[Version difference data]
Segment Open

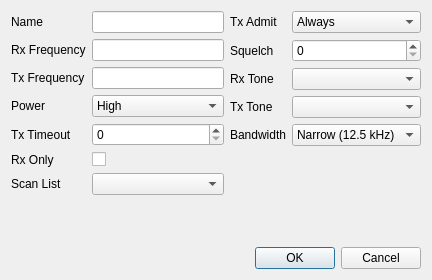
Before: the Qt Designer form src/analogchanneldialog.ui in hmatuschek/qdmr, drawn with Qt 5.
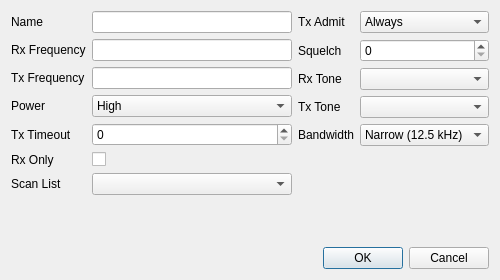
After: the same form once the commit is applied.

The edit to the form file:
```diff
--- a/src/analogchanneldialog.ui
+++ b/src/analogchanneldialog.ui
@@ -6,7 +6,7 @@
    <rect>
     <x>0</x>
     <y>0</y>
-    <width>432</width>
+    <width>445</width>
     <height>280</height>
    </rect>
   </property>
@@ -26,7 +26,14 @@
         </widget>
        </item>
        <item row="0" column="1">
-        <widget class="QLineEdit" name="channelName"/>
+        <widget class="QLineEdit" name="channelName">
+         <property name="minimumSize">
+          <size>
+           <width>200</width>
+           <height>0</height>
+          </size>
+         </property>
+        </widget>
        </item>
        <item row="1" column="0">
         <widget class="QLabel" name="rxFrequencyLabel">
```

Segment Closed
Segment Open

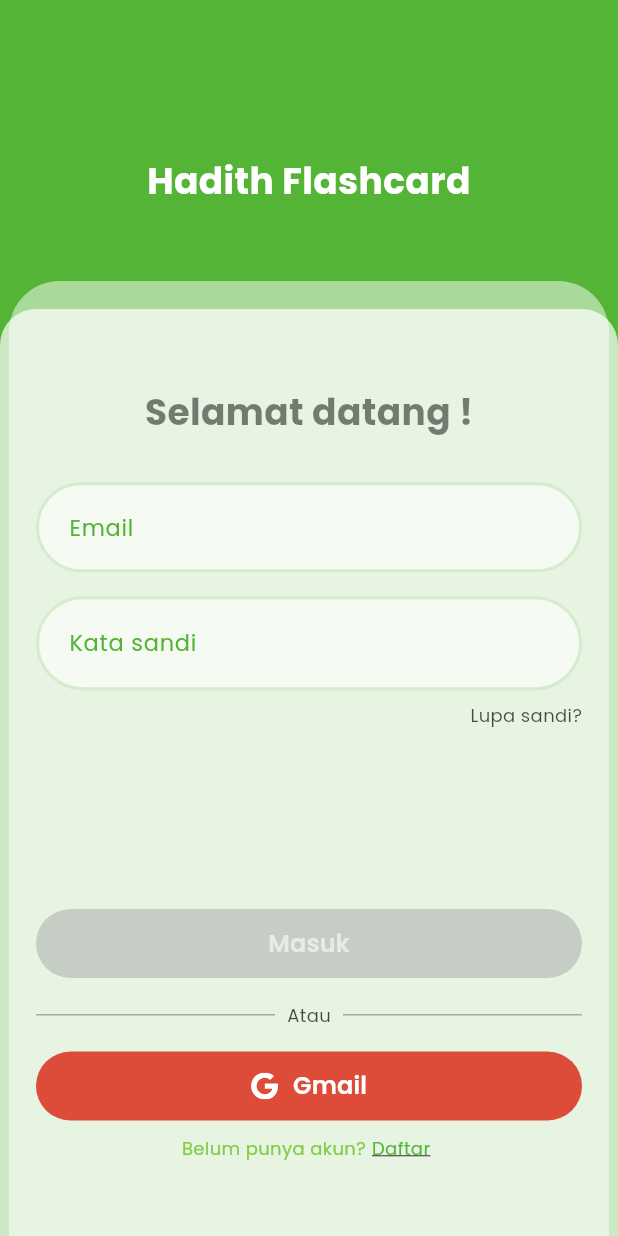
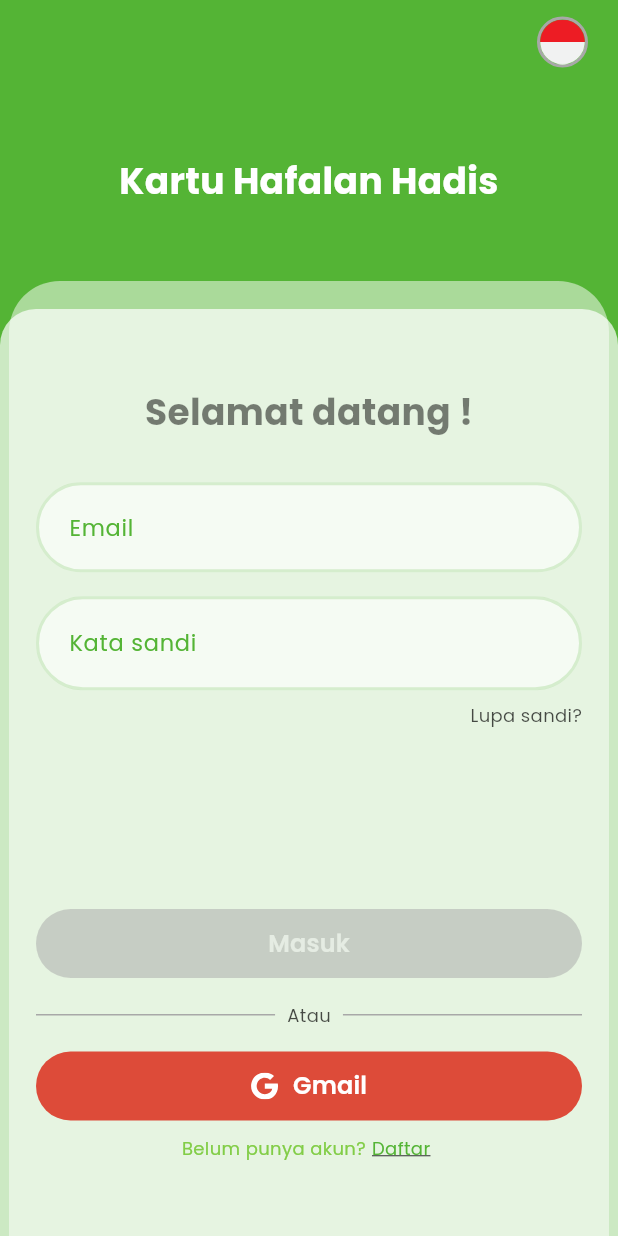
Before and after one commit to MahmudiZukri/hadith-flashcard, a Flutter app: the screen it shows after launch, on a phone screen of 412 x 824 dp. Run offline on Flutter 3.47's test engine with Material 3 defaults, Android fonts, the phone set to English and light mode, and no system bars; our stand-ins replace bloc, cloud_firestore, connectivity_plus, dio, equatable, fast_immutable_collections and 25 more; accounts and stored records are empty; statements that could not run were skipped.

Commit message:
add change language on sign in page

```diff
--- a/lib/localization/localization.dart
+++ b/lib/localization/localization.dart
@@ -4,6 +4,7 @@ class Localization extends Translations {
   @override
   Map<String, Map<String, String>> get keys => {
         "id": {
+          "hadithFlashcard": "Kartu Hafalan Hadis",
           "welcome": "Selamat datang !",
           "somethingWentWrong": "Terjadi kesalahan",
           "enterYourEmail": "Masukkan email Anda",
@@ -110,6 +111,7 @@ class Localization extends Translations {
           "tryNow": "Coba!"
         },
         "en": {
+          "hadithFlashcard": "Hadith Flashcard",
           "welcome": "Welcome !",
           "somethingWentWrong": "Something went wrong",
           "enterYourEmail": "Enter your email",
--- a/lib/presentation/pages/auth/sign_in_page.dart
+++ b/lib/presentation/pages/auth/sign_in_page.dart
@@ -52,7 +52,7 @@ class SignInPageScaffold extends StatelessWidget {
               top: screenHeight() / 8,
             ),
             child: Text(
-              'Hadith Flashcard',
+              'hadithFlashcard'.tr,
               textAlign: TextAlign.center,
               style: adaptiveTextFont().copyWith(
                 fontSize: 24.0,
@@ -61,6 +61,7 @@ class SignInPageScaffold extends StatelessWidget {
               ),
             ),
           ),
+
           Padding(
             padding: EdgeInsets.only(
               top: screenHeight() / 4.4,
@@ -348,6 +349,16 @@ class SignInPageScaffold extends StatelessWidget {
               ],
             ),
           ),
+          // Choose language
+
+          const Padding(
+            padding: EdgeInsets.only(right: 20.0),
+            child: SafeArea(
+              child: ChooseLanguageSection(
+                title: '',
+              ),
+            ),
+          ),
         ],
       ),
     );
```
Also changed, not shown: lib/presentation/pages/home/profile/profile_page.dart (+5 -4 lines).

Segment Closed

◆ What is expected:
Scan the lines above for the word "item" and copy every one where it occurs.

◆ Task output:
        </item>
        <item row="0" column="1">
        </item>
        <item row="1" column="0">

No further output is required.